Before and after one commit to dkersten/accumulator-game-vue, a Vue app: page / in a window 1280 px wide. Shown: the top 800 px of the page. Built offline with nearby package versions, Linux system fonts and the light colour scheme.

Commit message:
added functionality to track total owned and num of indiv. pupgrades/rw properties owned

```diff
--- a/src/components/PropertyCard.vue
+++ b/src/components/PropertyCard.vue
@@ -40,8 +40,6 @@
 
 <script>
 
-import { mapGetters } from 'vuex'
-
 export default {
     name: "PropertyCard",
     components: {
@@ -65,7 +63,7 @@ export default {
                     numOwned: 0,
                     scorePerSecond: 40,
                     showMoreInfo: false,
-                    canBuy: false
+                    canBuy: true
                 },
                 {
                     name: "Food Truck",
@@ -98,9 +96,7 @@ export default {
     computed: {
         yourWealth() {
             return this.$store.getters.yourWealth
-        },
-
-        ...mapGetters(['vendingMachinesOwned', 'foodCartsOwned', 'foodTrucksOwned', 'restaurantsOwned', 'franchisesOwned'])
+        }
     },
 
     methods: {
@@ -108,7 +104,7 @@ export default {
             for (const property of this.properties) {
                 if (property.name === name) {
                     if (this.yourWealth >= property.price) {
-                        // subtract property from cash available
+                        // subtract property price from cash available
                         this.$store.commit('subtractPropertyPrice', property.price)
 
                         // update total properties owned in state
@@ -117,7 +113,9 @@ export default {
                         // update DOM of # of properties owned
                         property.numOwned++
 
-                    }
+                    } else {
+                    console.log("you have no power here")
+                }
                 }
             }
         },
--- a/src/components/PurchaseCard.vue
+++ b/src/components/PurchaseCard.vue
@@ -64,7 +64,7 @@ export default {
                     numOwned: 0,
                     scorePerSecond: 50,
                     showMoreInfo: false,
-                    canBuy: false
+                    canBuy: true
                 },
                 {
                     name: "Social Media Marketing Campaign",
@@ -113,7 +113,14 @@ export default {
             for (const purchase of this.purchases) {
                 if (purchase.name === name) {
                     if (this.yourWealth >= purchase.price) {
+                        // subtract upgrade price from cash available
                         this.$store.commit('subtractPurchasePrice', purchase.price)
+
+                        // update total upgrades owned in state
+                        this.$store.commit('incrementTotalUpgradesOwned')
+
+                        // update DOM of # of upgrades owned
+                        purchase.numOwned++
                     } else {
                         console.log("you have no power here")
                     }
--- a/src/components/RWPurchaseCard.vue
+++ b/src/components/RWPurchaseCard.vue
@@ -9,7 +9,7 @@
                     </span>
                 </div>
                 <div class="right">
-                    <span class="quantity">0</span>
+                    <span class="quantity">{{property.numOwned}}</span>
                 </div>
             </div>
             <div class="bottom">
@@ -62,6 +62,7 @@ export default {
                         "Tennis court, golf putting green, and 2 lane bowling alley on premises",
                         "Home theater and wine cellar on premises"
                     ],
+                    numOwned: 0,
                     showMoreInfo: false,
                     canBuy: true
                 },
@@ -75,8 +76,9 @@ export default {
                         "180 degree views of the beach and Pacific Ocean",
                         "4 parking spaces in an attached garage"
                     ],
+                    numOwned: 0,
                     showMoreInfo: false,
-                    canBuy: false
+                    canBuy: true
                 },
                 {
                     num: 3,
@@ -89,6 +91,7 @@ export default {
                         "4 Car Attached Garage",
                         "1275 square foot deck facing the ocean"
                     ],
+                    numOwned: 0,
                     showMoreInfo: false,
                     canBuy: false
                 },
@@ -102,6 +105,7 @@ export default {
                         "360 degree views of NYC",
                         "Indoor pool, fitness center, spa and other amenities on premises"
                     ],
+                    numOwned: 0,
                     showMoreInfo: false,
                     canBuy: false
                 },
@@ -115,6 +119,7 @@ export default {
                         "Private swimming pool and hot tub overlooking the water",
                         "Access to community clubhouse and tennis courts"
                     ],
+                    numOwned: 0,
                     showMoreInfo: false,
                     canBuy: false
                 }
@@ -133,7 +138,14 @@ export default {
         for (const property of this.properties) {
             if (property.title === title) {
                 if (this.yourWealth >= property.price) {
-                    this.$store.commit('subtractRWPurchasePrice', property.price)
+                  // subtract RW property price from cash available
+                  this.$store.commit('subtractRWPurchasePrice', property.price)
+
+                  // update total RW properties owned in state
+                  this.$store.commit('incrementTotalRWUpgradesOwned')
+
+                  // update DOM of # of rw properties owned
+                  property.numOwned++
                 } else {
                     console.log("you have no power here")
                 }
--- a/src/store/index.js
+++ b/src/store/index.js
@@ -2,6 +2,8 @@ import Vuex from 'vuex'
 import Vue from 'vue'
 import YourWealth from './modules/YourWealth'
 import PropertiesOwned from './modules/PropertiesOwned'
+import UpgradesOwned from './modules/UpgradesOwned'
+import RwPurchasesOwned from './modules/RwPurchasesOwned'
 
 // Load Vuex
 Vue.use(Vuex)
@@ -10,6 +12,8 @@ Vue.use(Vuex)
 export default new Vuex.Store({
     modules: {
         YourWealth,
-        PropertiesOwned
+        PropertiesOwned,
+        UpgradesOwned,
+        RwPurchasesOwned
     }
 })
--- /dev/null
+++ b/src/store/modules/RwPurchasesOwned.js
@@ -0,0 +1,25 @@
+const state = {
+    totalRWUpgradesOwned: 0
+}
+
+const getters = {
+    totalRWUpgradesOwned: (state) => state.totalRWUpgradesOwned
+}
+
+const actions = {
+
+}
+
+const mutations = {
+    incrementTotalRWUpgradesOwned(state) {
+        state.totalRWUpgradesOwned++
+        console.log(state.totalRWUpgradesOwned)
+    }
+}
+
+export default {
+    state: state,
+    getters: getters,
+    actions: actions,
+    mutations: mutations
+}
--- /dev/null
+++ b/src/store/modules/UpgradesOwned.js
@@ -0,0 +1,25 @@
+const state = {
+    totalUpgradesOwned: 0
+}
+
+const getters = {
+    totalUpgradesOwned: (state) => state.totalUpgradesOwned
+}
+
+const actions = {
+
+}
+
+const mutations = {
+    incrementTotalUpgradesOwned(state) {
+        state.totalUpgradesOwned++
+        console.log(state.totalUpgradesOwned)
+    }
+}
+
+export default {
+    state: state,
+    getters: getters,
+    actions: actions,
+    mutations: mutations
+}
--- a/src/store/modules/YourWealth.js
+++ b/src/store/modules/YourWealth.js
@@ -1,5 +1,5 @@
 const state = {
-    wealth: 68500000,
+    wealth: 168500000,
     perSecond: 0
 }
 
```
------------------------
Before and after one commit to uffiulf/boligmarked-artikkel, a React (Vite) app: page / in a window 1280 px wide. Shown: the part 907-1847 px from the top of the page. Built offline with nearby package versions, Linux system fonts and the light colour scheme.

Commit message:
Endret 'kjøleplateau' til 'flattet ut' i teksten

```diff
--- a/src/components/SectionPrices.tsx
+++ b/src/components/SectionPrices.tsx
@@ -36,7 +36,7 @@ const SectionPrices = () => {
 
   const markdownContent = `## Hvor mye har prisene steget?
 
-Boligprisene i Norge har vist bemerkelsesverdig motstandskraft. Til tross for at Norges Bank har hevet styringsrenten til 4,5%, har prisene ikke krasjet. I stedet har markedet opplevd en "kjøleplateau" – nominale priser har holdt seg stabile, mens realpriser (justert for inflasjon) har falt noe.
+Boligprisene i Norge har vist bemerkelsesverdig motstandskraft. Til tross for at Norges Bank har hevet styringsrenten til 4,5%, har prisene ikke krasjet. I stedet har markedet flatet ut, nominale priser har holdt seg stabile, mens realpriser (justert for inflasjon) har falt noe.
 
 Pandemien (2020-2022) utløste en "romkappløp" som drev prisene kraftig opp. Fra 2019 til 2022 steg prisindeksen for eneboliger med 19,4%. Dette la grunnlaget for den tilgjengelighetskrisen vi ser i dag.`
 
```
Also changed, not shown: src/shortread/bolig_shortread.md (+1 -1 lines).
------------------------
_What to work on_
Scan the records above and report every line with the string "components".

_Output for this task_
--- a/src/components/PropertyCard.vue
+++ b/src/components/PropertyCard.vue
     components: {
--- a/src/components/PurchaseCard.vue
+++ b/src/components/PurchaseCard.vue
--- a/src/components/RWPurchaseCard.vue
+++ b/src/components/RWPurchaseCard.vue
--- a/src/components/SectionPrices.tsx
+++ b/src/components/SectionPrices.tsx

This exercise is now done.